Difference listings
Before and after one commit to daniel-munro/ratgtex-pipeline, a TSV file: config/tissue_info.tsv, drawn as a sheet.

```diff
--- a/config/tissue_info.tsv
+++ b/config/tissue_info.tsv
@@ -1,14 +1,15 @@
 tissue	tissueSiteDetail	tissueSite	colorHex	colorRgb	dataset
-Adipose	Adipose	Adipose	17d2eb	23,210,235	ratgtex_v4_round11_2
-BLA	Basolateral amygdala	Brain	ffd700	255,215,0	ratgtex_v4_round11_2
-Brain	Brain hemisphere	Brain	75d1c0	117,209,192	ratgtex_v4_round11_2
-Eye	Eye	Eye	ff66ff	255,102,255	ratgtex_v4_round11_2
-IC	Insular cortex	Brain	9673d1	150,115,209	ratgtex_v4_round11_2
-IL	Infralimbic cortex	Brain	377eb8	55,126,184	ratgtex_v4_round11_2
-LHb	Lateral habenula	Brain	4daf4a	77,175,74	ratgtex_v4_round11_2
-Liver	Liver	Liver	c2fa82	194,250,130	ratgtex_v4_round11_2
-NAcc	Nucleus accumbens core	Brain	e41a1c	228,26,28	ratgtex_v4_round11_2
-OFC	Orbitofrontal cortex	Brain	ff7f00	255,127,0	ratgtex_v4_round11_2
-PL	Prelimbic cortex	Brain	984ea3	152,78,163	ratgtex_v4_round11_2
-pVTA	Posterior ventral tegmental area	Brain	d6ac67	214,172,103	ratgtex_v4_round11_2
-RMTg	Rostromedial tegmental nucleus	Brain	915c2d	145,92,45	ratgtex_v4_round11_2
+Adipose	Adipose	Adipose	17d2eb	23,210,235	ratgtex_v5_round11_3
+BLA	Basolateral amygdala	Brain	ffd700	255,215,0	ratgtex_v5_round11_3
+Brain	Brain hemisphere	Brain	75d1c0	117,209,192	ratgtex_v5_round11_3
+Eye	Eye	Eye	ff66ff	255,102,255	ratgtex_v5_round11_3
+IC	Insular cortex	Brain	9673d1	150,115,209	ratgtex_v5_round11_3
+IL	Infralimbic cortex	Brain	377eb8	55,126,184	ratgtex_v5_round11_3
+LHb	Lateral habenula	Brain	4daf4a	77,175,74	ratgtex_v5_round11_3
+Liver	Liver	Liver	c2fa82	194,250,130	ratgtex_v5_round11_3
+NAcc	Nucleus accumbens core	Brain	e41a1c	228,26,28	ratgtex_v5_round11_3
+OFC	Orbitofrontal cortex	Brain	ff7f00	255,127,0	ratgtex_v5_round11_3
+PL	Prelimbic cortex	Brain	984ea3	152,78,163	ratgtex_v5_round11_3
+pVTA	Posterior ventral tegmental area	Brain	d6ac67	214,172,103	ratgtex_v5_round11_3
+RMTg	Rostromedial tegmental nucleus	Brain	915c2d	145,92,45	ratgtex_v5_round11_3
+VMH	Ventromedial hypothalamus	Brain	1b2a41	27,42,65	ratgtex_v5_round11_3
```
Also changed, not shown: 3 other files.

* * *

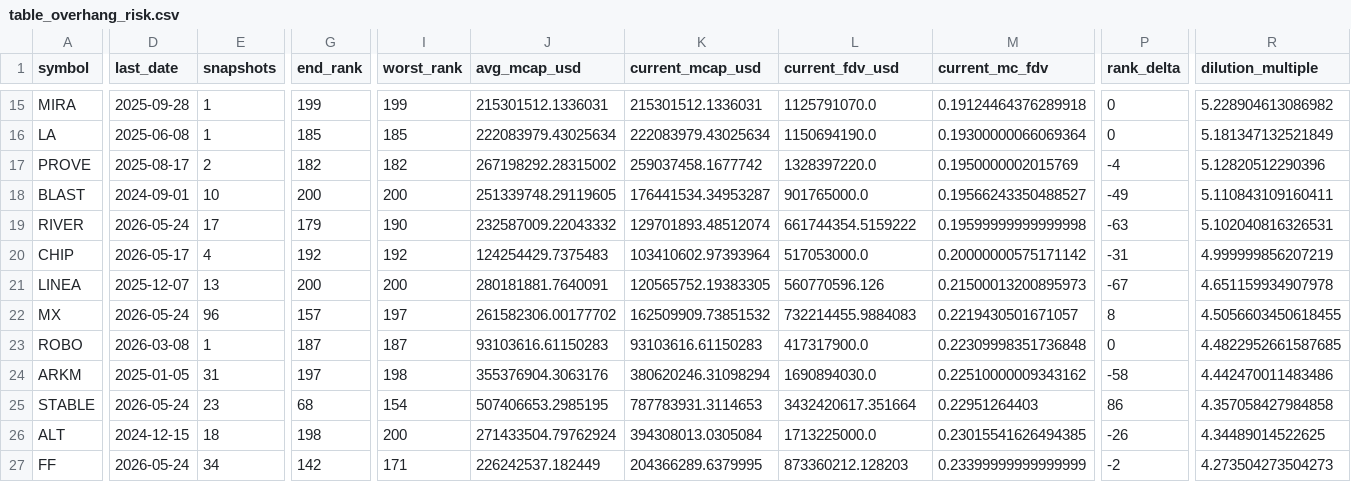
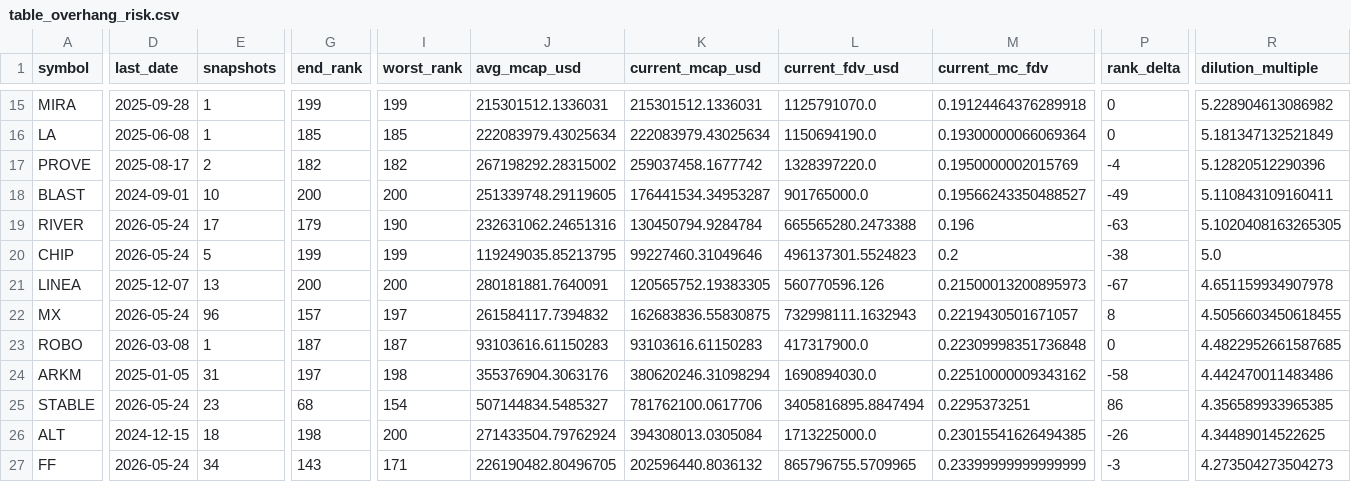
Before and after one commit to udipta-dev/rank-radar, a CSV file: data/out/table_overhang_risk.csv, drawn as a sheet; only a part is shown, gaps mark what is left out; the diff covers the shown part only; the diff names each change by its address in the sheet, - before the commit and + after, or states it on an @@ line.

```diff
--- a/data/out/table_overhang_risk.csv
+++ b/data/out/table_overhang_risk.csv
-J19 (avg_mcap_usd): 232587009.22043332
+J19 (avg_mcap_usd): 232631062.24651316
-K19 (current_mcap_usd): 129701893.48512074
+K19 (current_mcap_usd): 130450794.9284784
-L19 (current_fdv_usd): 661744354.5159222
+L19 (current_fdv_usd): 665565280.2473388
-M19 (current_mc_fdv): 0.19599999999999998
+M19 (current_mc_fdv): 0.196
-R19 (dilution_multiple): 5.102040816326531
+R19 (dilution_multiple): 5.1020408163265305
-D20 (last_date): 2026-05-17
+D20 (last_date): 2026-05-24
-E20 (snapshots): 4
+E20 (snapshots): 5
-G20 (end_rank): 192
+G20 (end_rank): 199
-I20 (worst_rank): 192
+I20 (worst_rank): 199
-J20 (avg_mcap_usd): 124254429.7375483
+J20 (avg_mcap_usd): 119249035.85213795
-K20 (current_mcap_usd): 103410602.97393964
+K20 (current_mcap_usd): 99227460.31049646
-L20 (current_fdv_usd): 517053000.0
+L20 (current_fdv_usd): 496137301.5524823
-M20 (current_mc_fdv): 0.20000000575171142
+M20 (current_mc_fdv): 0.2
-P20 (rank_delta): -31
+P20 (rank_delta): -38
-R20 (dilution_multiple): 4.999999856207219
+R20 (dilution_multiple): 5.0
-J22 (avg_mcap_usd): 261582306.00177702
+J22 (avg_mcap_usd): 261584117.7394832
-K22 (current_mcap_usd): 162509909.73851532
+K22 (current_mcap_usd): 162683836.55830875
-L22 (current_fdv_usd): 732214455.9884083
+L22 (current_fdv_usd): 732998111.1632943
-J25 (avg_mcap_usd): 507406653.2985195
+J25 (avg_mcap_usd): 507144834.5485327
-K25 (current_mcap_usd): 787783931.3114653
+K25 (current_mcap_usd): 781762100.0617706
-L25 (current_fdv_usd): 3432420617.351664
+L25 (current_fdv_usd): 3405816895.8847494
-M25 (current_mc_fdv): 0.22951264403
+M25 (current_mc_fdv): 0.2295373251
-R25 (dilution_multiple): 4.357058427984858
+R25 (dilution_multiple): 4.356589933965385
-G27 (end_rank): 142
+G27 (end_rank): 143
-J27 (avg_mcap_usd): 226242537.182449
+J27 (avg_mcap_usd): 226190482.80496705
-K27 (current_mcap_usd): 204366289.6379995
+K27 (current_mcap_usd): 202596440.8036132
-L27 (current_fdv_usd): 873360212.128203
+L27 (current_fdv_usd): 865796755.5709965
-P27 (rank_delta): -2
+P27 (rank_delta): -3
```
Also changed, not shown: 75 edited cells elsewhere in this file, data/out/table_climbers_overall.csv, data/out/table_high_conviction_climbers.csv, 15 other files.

= WORK INSTRUCTIONS =
Wherever a line in the data above holds "Orbitofrontal", copy that line.

= ANSWER TO THIS PROBLEM =
-OFC	Orbitofrontal cortex	Brain	ff7f00	255,127,0	ratgtex_v4_round11_2
+OFC	Orbitofrontal cortex	Brain	ff7f00	255,127,0	ratgtex_v5_round11_3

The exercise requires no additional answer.